     Wel, the other guys pretty much covered this ... it really doesn't
happen very often without space-side intervention.

> Why is it the same spells develop in the different worlds and even worlds
> out of the same sphere?!

     Maybe because the laws of magic follow certain rules that cause the
powers of magic to fall into certain configurations most easily - perhaps it
is easiest to make a third level spell that produces a ball of flame of 20
feet radius at up to 10 yards + 10 yards/level away; perhaps creating a
variant that has a blast radius of 25 feet always ends up as a fourth-order
spell.  If you've studied chemistry or biology, and learned about reaction
paths, you know what I'm talking about.  For those who haven't, consider
this:

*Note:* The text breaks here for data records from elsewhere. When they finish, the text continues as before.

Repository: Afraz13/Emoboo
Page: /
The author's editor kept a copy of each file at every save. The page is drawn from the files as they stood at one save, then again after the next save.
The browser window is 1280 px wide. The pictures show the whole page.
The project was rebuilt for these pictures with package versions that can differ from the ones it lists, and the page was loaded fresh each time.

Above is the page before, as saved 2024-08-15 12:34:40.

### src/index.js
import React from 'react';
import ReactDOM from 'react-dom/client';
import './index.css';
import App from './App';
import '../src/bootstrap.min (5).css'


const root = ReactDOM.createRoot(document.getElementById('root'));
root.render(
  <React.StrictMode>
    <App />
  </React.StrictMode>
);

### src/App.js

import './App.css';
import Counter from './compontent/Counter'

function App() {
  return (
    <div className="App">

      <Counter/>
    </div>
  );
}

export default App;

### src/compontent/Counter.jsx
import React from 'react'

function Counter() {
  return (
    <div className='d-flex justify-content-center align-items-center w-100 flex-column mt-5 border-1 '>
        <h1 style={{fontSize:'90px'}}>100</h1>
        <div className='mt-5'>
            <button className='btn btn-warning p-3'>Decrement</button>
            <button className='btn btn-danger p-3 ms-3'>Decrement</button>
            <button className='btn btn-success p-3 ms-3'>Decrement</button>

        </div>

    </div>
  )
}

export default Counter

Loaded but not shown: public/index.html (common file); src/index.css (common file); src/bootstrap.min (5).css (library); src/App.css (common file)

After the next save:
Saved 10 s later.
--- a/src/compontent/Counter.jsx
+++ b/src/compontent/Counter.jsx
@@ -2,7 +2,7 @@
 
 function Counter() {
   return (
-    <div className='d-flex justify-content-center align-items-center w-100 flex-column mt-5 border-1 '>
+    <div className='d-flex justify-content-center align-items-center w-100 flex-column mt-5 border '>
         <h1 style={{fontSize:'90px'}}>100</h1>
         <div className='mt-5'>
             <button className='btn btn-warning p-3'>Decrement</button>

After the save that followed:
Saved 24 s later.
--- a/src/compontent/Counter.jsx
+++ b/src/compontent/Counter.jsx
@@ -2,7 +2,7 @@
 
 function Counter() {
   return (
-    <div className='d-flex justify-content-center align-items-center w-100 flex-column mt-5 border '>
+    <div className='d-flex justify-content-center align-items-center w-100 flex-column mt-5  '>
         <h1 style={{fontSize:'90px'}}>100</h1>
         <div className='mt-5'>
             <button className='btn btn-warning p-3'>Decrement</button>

     A pass between two tall mountains.  A traveller wishing to pass between
the mountains has an infinite number of paths to take - along the bottom of
the pass, thirty feet up the side of one mountain, 100 feet up the side of
the other, etc.  These possible paths represent the statistics of the spell
(in the above example, the variants in range, radius, etc.).  The easiest
path, of course, is the one along the bottom of the pass (which represents
the 3rd level/20' radius/10+10 per level range variant of Fireball).  The
more difficult paths (along the higher points of the mountain) require more
energy (which represents higher spell level, longer casting time, more
expensive material components, etc.).  Thus, while some places (planets,
spheres, whatever) may have the more-difficult variants of the spell, most
researchers will have discovered the easy path, and that is the most
well-know or common version of the spell available.
     [Lecture mode off ... too much subbing, folks; sorry!]

     Now, for the person who said that this is just a game (sorry, I deleted
that mail aready, so I can't attribute it), I agree: it is a game.  However,
a little thought and creativity (with help from a background in analytical
science and a habit of not letting a problem drop until it is solved) can
usually come up with a decent workable explanation for most questions, even
in a fantasy world whose laws are mostly arbitrary (I can't recall if I
heard it on the list or in a newsgroup, but one DM's players were physicists
who loved the idea of SJ, and realized, "Hey, you'd only have to change one
fundamental contant for gravity to work this way!" - to them I say: Bravo!).

--
Sean K Reynolds      |   "We hug and we kiss, We sit and make lists
a.k.a. Veggie Boy    |   "We drink and I bandage your wrists."
skreyn@??????.com    |   'Everything Old Is New Again'
skreyn@???.com       |   - BareNaked Ladies


Previous Message: About those repeats
Next Message: Re: Repeats
Month Index: February, 1995

[ SPJ-L@Cornell.edu ] [ Spelljammer@Leicester.ac.uk ] [ Spelljammer@MPGN.com ] [ Spelljammer-L@Oracle.Wizards.com ]